By Pat McCloskey, O.F.M.


POPE JOHN PAUL II once described himself as a witness to hope. He was a much beloved one. On May 1, the Sunday after Easter, he will be beatified by Pope Benedict XVI in the presence of an estimated two million people. Billions more may watch the event on television.

The date is hardly coincidental.

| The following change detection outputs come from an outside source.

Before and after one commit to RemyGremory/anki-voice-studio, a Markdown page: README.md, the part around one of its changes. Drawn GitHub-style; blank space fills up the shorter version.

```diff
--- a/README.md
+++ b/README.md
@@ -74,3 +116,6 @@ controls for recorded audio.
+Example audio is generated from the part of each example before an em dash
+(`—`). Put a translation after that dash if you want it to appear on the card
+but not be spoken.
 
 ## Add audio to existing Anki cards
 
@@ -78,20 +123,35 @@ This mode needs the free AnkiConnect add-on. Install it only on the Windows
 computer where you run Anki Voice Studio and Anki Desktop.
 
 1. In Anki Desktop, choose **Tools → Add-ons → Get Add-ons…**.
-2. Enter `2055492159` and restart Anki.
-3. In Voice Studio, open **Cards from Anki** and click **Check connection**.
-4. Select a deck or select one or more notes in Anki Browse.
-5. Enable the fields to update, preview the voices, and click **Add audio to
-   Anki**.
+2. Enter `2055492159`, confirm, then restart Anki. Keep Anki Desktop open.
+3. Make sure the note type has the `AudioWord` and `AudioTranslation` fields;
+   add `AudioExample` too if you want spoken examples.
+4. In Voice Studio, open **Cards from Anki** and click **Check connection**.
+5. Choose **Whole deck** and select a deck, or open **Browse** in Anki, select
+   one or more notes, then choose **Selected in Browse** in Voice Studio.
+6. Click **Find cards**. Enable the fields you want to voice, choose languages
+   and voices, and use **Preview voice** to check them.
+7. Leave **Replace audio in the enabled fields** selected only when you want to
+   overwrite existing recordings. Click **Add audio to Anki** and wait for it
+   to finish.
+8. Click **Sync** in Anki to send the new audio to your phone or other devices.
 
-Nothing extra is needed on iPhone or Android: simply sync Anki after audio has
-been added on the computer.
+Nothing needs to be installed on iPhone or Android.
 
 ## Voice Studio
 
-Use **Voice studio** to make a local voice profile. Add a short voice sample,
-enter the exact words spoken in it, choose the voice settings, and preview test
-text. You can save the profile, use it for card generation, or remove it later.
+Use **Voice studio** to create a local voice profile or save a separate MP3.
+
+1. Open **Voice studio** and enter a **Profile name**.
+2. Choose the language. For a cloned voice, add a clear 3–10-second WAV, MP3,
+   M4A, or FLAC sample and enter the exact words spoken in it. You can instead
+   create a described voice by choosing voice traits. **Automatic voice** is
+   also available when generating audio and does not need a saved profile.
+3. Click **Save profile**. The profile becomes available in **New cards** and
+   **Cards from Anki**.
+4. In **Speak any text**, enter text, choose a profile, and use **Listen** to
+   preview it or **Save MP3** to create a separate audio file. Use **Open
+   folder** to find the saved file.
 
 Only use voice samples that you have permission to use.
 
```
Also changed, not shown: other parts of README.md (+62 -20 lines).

In 2000, Pope John Paul II designated the Sunday after Easter as the Feast of Divine Mercy when he canonized Sister Faustina Kowalska, to whom he had a great devotion.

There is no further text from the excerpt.